"""

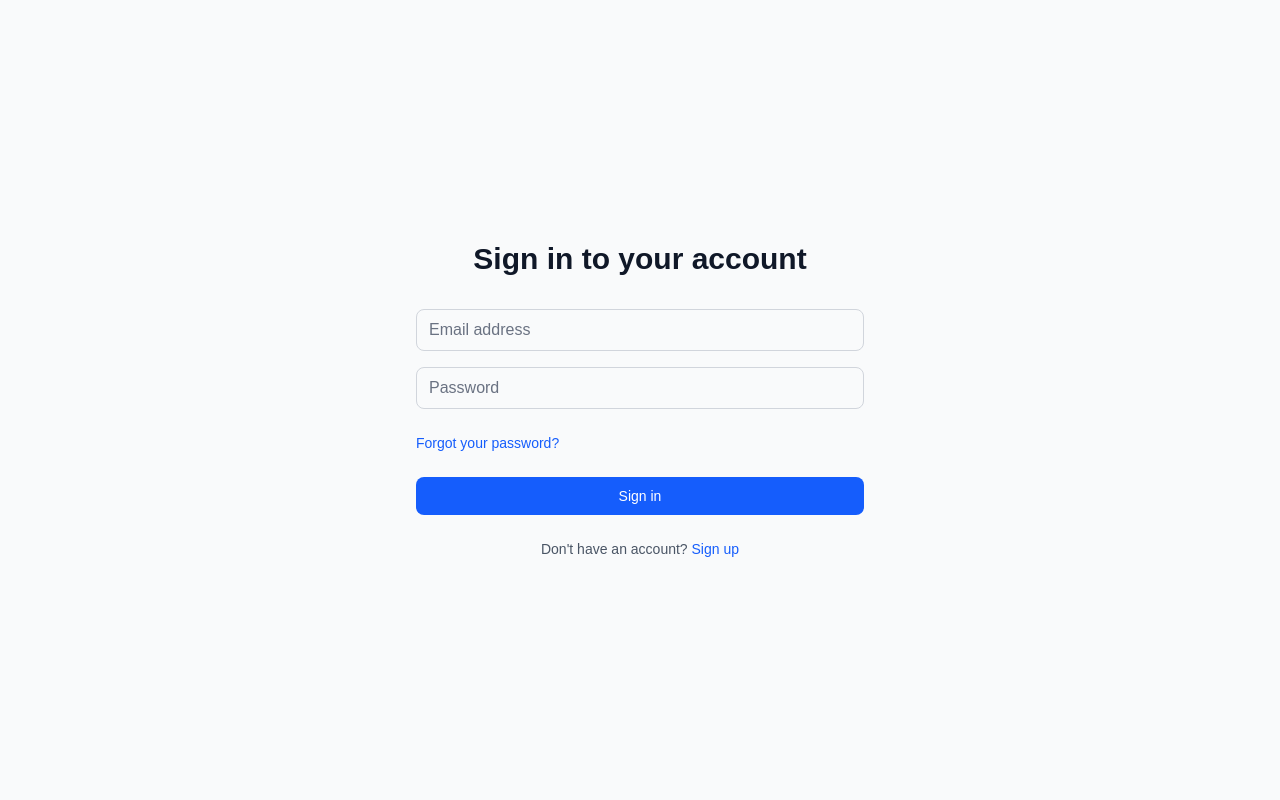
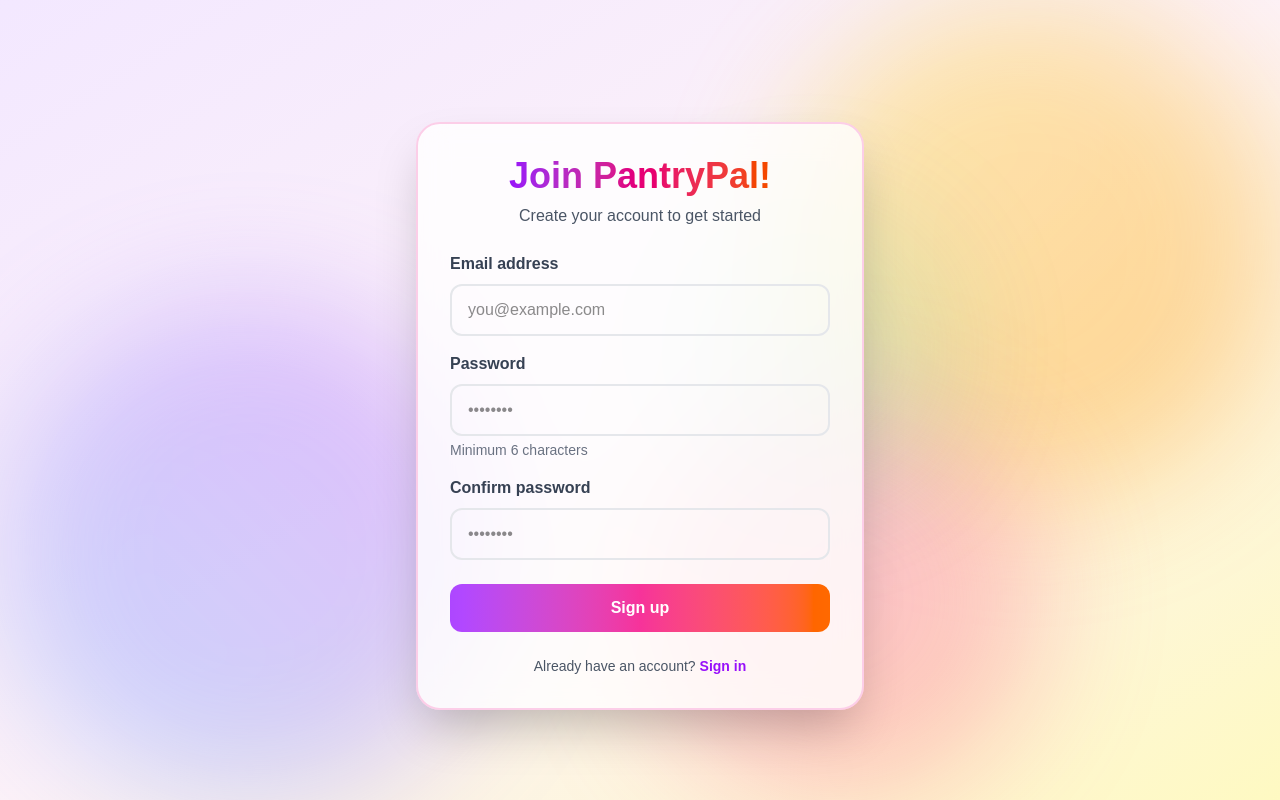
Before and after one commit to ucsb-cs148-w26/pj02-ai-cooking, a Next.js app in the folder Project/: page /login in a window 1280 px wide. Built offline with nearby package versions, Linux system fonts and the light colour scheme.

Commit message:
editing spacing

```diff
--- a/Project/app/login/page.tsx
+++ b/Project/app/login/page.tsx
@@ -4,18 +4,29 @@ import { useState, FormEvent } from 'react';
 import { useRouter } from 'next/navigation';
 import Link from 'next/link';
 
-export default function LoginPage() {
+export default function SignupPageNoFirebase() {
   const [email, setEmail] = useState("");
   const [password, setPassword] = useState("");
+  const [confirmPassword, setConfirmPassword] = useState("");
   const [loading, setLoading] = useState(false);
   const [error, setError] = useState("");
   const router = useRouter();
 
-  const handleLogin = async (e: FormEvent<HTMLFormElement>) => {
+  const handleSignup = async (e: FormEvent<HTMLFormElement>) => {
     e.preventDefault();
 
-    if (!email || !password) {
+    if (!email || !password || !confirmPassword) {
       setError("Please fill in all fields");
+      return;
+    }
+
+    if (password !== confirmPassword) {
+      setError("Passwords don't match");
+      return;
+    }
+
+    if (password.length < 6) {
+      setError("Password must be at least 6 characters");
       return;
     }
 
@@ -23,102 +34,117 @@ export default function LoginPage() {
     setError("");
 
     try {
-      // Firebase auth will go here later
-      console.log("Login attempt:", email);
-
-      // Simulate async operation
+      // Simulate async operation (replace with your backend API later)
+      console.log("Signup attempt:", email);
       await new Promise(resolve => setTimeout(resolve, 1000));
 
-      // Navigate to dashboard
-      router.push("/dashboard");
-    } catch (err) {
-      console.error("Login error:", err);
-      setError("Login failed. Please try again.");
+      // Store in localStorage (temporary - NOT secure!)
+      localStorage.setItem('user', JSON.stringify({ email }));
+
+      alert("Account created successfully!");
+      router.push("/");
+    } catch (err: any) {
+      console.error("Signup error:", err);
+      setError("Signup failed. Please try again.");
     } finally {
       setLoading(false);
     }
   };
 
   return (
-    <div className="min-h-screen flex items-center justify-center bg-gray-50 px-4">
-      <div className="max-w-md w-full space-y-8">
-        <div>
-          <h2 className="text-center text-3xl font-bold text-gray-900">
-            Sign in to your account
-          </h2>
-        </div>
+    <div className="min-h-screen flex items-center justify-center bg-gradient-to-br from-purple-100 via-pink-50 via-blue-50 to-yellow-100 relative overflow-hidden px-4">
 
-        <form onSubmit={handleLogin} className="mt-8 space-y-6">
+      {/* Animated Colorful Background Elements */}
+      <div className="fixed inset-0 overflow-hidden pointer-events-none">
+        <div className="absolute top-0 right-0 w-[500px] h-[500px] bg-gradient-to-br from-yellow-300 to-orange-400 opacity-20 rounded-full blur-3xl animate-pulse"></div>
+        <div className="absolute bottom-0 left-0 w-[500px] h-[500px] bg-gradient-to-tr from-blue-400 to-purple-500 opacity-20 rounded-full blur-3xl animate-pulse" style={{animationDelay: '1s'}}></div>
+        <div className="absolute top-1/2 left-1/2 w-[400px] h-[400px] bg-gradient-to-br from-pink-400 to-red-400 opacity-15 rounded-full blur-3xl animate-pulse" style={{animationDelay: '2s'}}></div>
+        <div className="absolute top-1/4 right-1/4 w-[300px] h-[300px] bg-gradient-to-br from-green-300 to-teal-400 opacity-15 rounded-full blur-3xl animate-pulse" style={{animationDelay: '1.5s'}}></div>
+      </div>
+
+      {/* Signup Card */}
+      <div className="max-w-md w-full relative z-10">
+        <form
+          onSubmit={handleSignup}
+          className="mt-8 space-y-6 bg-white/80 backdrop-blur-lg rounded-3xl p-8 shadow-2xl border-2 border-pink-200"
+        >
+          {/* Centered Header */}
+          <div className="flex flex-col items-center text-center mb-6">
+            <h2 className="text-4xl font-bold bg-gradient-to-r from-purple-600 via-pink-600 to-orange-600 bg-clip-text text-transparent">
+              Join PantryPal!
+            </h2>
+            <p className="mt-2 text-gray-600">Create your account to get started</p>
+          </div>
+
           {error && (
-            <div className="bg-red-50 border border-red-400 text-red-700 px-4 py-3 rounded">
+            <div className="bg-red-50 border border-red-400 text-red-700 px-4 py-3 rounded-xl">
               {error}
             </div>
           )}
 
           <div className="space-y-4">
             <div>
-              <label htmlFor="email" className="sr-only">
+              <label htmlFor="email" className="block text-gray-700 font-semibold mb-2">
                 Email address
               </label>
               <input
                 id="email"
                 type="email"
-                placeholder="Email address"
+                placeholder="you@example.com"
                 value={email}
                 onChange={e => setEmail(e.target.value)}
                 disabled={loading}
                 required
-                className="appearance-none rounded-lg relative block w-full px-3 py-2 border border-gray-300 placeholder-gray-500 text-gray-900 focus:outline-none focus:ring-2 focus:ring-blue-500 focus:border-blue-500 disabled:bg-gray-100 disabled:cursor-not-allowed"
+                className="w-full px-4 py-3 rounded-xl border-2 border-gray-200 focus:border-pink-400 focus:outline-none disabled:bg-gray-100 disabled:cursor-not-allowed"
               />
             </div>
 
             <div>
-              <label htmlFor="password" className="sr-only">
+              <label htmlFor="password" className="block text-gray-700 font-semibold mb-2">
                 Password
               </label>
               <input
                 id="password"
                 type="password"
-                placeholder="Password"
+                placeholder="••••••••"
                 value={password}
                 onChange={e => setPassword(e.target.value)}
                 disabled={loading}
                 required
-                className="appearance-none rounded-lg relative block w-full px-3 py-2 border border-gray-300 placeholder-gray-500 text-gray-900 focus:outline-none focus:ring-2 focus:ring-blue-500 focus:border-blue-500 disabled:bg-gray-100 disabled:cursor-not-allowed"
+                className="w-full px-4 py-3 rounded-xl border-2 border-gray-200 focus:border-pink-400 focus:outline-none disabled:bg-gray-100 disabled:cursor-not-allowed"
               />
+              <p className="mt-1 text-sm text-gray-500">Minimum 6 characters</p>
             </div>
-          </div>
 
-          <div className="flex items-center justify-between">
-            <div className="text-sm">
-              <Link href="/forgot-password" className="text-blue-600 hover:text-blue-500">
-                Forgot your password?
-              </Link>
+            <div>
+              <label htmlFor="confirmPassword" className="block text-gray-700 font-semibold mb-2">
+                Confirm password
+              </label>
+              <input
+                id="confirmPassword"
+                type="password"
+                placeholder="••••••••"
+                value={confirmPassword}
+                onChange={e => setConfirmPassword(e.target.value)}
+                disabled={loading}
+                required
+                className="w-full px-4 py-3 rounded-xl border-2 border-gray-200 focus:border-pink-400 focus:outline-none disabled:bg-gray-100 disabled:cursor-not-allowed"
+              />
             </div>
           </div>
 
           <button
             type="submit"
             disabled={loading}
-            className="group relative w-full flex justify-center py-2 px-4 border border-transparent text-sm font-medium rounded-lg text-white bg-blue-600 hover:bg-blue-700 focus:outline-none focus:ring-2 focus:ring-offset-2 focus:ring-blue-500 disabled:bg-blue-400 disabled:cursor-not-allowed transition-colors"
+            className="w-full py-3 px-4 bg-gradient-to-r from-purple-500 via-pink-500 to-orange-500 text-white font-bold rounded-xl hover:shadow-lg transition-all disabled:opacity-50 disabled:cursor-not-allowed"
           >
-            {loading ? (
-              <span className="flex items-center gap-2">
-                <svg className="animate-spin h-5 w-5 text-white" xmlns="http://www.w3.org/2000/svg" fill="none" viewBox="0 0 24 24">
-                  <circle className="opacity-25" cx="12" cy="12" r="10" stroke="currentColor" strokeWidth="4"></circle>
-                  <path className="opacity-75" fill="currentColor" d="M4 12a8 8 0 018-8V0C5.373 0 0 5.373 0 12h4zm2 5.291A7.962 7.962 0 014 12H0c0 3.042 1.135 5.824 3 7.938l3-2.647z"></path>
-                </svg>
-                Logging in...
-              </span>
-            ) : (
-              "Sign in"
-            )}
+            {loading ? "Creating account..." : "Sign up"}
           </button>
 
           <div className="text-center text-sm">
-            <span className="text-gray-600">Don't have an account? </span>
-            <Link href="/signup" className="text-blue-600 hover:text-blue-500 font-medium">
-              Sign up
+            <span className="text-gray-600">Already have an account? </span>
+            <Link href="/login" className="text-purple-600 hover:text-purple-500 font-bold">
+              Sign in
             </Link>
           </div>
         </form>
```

"""

- **WHAT YOU NEED TO DO**
Of the lines above, copy each one that contains the word "blue".

- **SOLUTION**
+    <div className="min-h-screen flex items-center justify-center bg-gradient-to-br from-purple-100 via-pink-50 via-blue-50 to-yellow-100 relative overflow-hidden px-4">
+        <div className="absolute bottom-0 left-0 w-[500px] h-[500px] bg-gradient-to-tr from-blue-400 to-purple-500 opacity-20 rounded-full blur-3xl animate-pulse" style={{animationDelay: '1s'}}></div>
-                className="appearance-none rounded-lg relative block w-full px-3 py-2 border border-gray-300 placeholder-gray-500 text-gray-900 focus:outline-none focus:ring-2 focus:ring-blue-500 focus:border-blue-500 disabled:bg-gray-100 disabled:cursor-not-allowed"
-                className="appearance-none rounded-lg relative block w-full px-3 py-2 border border-gray-300 placeholder-gray-500 text-gray-900 focus:outline-none focus:ring-2 focus:ring-blue-500 focus:border-blue-500 disabled:bg-gray-100 disabled:cursor-not-allowed"
-              <Link href="/forgot-password" className="text-blue-600 hover:text-blue-500">
-            className="group relative w-full flex justify-center py-2 px-4 border border-transparent text-sm font-medium rounded-lg text-white bg-blue-600 hover:bg-blue-700 focus:outline-none focus:ring-2 focus:ring-offset-2 focus:ring-blue-500 disabled:bg-blue-400 disabled:cursor-not-allowed transition-colors"
-            <Link href="/signup" className="text-blue-600 hover:text-blue-500 font-medium">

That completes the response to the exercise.